Profile Image for Helene Jeppesen.
688 reviews3,626 followers
February 21, 2018
This is one of the most important books I’ve read in my life!
“In Order to Live” tells the true story of Yeonmi and her family growing up in the dictatorship of North Korea. Yeonmi is very honest from the beginning, and her story tells about the bravery she and her family had to have in order to escape North Korea and survive.
I knew a little bit about North Korea beforehand, but this book was an eye-opener! Never have I imagined what the truth is actually like for North Korean people, and it was devastating to read about famine, extreme poverty, and schools where even mathematics were turned into propaganda to enforce the North Korean regime and diminish the “nasty Yankees” from America.
However, this story also tells us the nastiness of human trafficking in China and how Yeonmi and her family were forced into situations they have felt ashamed of ever since. I’m not going to say anymore here because Yeonmi’s account is simply honest, educating and truly truly important.
Read this book to educate yourself on what is really going on in this world. This is the truth told from the source, and it is eye-opening, devastating, but so so important!
Profile Image for Sarah Churchill.
472 reviews1,175 followers
November 10, 2015
I'm not normally an autobiography fan. I mostly read fiction. But Yeonmi's story is just... you know how they say truth is stranger than fiction? That.

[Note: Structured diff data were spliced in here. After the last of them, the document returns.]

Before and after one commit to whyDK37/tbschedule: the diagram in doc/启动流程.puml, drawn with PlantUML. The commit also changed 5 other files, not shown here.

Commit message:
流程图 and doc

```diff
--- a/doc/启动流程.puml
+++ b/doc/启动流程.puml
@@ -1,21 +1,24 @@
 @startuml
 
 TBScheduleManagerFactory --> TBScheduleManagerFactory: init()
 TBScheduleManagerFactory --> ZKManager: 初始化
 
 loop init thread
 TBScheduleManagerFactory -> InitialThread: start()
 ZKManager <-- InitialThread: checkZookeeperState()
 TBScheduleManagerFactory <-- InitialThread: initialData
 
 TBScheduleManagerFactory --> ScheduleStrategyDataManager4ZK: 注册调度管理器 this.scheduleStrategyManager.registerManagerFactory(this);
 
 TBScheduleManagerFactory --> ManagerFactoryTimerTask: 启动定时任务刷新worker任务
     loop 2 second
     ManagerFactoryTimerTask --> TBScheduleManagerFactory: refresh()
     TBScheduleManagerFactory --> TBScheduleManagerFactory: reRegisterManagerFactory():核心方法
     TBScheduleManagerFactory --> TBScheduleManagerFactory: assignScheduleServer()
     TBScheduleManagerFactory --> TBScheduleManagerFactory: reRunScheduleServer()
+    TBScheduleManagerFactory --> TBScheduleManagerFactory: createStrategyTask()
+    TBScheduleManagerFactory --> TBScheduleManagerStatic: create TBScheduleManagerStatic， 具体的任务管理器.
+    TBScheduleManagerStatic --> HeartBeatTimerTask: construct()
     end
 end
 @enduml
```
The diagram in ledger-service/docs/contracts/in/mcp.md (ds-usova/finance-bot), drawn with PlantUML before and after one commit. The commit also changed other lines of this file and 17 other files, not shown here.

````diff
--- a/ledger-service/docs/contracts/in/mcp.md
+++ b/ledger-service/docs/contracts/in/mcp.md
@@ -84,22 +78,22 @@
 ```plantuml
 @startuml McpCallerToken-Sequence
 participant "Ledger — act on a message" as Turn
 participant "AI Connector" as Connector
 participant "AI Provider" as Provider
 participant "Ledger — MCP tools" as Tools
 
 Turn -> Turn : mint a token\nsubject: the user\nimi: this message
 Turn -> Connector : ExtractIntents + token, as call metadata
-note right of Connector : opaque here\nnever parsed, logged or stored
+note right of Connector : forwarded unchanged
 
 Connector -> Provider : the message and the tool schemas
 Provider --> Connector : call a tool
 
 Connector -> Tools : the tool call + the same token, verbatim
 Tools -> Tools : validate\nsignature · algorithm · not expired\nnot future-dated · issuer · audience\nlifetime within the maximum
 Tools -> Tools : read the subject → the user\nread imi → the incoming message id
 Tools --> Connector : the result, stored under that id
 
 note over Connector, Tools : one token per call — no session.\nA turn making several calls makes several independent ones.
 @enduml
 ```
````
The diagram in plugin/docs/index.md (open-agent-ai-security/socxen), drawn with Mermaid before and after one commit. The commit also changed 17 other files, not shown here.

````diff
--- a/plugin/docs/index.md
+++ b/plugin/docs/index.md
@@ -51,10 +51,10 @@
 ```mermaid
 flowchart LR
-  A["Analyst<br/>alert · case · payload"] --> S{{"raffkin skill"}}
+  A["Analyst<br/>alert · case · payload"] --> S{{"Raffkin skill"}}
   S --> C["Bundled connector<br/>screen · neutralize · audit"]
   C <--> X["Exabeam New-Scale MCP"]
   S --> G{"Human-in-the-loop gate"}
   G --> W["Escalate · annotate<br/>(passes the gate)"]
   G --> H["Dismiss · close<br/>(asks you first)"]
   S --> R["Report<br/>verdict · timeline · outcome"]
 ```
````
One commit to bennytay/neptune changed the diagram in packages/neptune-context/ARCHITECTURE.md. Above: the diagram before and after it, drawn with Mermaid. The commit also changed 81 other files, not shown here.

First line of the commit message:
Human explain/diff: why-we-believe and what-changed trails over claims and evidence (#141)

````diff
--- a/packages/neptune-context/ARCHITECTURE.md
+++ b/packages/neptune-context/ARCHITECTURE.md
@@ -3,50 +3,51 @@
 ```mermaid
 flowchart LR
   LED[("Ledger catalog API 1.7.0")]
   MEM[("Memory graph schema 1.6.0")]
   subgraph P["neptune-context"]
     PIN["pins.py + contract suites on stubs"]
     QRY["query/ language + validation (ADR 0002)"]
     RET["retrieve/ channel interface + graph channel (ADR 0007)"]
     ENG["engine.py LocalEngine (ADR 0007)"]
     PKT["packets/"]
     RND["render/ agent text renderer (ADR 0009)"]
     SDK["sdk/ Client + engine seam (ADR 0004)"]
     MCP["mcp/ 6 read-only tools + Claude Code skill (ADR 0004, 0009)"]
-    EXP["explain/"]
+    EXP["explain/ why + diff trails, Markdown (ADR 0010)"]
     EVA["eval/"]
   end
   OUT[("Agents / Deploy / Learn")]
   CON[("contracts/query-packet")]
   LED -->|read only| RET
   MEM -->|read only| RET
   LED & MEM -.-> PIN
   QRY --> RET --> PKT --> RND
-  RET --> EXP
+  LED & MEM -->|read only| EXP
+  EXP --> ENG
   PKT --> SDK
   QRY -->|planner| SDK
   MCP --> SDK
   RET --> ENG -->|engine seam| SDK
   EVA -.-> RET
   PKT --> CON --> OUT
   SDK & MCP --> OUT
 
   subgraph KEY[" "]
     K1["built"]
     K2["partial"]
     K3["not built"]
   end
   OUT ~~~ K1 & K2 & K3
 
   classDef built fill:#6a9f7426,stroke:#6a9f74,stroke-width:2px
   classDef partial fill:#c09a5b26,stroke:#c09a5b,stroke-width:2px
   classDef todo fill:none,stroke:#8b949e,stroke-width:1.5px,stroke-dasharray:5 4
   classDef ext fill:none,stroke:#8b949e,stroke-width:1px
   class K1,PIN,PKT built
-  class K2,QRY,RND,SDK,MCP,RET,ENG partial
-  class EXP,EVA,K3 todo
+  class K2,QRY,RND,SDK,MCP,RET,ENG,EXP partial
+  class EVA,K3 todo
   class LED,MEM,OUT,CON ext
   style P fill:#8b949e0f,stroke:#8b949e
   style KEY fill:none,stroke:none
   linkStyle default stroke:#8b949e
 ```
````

We have to bear in mind here that I met the lovely, kind and humble lady herself before I read this. I'll hold my hands up that that probably had an impact on how much this book touched me.

Split into three parts to document her escape from North Korea, set in NK, China and South Korea, the account is heartbreaking, fascinating and punctuated by the odd bit of humour that translates perfectly from the personality I met - she learned early to hide her suffering behind a mask.

A frightening and fascinating look into life inside North Korea under the Kims' rule, human trafficking in China and the 'reeducaion' of defectors in South Korea, I feel privileged to have met Yeonmi, and wish her every luck in the world in her fight to find justice and reunite Korea.
Profile Image for Thomas.
1,521 reviews9,013 followers
January 29, 2023
So my journey with this book and author is messy to say the least. I enjoyed In Order to Live and minus what I found out about the author later, I would have given it a strong four stars. Yeonmi Park exemplifies courage in sharing her experience as a North Korean defector, including her family’s struggle with poverty, the physical difficulty of her escape from North Korea to China to Mongolia to South Korea, and the brutal and horrible sexual assault she and her mother faced throughout the process. The writing in this memoir is clear and accessible, detailed yet sparse enough to keep the momentum of Park’s story moving.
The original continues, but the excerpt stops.